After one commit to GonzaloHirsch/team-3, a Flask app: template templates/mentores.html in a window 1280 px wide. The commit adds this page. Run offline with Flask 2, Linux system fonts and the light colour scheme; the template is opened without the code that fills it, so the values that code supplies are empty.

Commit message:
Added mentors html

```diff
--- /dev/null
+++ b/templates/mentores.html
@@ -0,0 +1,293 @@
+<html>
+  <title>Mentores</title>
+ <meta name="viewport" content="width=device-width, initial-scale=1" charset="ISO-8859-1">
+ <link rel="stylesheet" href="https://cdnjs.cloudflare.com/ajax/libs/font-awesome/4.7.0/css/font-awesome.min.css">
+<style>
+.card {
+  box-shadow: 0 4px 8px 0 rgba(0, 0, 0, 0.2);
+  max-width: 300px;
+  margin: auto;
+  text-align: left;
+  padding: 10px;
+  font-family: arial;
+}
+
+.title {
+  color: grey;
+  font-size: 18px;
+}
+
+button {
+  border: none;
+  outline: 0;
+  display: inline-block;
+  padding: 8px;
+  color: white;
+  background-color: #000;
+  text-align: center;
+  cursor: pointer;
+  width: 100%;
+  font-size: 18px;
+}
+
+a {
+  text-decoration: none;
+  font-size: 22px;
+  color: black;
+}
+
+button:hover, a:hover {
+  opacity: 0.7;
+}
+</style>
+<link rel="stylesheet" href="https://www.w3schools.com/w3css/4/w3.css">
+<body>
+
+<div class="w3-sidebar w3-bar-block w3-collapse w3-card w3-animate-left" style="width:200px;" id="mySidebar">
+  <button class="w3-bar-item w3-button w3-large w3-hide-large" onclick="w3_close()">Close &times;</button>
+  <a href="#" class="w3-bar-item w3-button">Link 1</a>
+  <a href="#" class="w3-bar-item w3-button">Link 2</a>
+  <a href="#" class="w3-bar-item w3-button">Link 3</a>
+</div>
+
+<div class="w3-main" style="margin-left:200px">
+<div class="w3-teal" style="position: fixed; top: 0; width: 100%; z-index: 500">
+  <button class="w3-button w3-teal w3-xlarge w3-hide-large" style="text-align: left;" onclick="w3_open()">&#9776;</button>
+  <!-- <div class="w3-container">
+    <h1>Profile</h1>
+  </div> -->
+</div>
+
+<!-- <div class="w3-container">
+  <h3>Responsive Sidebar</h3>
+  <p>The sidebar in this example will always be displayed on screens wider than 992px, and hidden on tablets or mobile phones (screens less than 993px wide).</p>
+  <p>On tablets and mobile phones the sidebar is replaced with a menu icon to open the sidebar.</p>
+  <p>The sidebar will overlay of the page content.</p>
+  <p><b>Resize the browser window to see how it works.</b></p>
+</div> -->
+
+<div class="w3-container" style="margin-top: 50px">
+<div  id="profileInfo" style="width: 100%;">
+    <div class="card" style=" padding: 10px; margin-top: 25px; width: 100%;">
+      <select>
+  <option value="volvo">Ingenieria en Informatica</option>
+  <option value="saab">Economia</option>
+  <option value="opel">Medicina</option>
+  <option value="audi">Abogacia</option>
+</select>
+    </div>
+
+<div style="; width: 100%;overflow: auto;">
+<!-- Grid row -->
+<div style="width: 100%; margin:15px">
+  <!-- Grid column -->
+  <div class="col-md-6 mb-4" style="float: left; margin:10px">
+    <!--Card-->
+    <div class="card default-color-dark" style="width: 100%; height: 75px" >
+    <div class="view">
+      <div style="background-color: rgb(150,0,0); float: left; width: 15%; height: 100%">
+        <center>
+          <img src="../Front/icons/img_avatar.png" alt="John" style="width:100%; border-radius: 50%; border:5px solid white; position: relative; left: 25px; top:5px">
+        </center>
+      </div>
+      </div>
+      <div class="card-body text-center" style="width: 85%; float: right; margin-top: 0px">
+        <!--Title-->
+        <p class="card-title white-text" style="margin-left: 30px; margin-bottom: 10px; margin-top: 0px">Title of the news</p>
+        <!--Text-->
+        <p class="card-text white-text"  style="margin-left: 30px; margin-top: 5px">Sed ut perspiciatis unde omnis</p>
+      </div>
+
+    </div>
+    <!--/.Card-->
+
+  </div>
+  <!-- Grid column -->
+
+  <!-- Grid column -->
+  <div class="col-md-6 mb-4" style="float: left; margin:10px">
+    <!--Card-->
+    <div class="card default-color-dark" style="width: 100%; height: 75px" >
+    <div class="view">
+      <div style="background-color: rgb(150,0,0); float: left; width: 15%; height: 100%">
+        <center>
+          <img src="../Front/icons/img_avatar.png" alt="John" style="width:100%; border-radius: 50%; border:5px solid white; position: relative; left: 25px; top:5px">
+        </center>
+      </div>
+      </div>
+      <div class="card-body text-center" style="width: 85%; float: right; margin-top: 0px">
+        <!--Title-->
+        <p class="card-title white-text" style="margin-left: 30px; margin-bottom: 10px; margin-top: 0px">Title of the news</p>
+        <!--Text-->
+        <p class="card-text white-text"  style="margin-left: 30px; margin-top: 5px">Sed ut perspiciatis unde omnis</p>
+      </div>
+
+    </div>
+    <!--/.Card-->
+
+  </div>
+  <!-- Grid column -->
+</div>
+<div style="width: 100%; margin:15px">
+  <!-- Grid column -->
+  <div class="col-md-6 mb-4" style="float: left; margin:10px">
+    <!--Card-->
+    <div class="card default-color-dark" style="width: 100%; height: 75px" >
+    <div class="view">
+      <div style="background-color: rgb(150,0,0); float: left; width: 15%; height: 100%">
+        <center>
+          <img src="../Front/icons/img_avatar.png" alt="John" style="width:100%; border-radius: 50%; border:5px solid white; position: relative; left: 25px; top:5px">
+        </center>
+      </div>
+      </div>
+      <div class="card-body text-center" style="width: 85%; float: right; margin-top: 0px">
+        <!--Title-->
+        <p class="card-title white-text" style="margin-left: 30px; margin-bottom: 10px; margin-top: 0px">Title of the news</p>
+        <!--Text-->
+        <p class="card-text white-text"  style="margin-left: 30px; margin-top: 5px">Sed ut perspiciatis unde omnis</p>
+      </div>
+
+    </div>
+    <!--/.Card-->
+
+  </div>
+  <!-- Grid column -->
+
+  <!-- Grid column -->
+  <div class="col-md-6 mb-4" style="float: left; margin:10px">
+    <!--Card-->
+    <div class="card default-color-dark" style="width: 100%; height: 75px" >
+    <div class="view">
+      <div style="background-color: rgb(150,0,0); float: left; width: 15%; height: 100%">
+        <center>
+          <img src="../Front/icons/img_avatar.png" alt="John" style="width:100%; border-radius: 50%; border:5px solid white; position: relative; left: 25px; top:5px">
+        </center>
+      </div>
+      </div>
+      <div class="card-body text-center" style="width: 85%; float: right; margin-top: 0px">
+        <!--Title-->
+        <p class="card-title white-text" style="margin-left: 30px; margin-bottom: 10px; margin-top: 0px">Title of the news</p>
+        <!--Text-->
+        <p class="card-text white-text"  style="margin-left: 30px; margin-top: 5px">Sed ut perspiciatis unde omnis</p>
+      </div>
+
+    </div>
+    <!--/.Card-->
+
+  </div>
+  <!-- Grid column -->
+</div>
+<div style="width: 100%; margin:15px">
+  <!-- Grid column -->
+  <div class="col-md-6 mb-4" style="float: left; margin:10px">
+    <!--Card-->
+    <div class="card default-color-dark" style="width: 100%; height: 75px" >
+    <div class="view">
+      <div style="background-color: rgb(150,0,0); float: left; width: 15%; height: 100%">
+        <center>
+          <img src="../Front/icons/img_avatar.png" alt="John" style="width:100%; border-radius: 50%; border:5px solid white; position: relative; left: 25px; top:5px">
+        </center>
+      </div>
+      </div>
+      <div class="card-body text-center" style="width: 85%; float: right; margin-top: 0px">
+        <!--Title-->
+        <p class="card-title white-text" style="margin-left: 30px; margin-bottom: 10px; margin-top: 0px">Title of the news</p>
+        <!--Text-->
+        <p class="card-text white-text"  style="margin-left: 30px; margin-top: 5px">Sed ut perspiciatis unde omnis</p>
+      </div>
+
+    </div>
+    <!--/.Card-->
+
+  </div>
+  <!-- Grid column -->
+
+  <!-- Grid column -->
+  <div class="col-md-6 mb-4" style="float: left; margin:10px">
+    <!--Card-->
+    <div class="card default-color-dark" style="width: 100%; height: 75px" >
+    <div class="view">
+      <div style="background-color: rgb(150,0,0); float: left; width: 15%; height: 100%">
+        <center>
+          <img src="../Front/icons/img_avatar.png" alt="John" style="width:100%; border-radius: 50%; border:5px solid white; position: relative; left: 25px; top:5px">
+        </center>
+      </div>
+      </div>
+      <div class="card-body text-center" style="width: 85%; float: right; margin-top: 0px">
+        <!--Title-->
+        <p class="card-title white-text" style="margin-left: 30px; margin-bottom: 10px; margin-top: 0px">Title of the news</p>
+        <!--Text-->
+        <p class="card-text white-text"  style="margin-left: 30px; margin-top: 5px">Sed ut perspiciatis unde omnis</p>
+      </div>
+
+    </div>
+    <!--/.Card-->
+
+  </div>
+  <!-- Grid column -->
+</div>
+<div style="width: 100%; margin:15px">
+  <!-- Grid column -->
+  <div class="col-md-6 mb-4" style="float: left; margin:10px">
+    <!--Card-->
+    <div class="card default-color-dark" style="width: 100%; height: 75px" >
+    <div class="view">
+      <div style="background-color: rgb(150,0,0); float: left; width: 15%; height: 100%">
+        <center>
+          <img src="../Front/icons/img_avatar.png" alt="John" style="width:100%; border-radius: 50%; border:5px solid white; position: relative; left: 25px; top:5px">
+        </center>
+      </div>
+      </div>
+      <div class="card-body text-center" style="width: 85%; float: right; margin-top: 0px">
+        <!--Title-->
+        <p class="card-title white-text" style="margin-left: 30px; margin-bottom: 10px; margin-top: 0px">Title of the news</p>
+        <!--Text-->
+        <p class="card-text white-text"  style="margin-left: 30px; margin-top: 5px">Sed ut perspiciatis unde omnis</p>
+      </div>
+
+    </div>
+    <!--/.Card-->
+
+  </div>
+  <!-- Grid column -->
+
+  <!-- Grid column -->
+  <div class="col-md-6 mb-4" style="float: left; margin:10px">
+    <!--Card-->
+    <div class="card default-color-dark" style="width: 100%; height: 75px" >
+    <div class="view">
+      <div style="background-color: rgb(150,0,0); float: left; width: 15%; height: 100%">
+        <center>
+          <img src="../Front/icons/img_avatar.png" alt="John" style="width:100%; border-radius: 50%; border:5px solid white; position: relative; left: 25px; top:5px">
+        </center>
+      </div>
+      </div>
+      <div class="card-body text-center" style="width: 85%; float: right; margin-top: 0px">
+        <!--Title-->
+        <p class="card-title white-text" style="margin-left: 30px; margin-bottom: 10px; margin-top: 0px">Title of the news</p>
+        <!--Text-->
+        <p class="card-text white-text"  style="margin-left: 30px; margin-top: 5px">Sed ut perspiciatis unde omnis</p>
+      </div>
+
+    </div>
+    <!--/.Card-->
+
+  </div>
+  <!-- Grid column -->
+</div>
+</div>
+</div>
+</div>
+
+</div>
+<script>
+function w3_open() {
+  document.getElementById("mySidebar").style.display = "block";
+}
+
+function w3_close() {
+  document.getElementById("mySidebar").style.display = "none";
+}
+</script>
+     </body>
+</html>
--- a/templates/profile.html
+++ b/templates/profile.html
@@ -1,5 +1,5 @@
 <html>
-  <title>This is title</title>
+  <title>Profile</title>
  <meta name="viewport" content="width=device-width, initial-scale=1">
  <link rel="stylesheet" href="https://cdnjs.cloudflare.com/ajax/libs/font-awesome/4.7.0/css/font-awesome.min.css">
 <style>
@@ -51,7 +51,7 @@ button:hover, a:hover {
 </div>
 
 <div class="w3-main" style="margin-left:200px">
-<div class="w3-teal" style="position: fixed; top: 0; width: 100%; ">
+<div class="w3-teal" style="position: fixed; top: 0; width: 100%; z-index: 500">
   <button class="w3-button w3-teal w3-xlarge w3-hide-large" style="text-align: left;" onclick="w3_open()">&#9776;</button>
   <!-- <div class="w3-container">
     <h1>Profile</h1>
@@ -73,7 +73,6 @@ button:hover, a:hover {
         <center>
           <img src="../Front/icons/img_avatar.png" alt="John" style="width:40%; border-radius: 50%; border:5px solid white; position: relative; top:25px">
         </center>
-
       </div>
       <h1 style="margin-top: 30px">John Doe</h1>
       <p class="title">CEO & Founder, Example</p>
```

------------------------------------

# WHAT YOU WILL DO
Go through the entries above and copy each line holding the string "html".

# FINISHED TASK
After one commit to GonzaloHirsch/team-3, a Flask app: template templates/mentores.html in a window 1280 px wide. The commit adds this page. Run offline with Flask 2, Linux system fonts and the light colour scheme; the template is opened without the code that fills it, so the values that code supplies are empty.
Added mentors html
+++ b/templates/mentores.html
+<html>
+</html>
--- a/templates/profile.html
+++ b/templates/profile.html
 <html>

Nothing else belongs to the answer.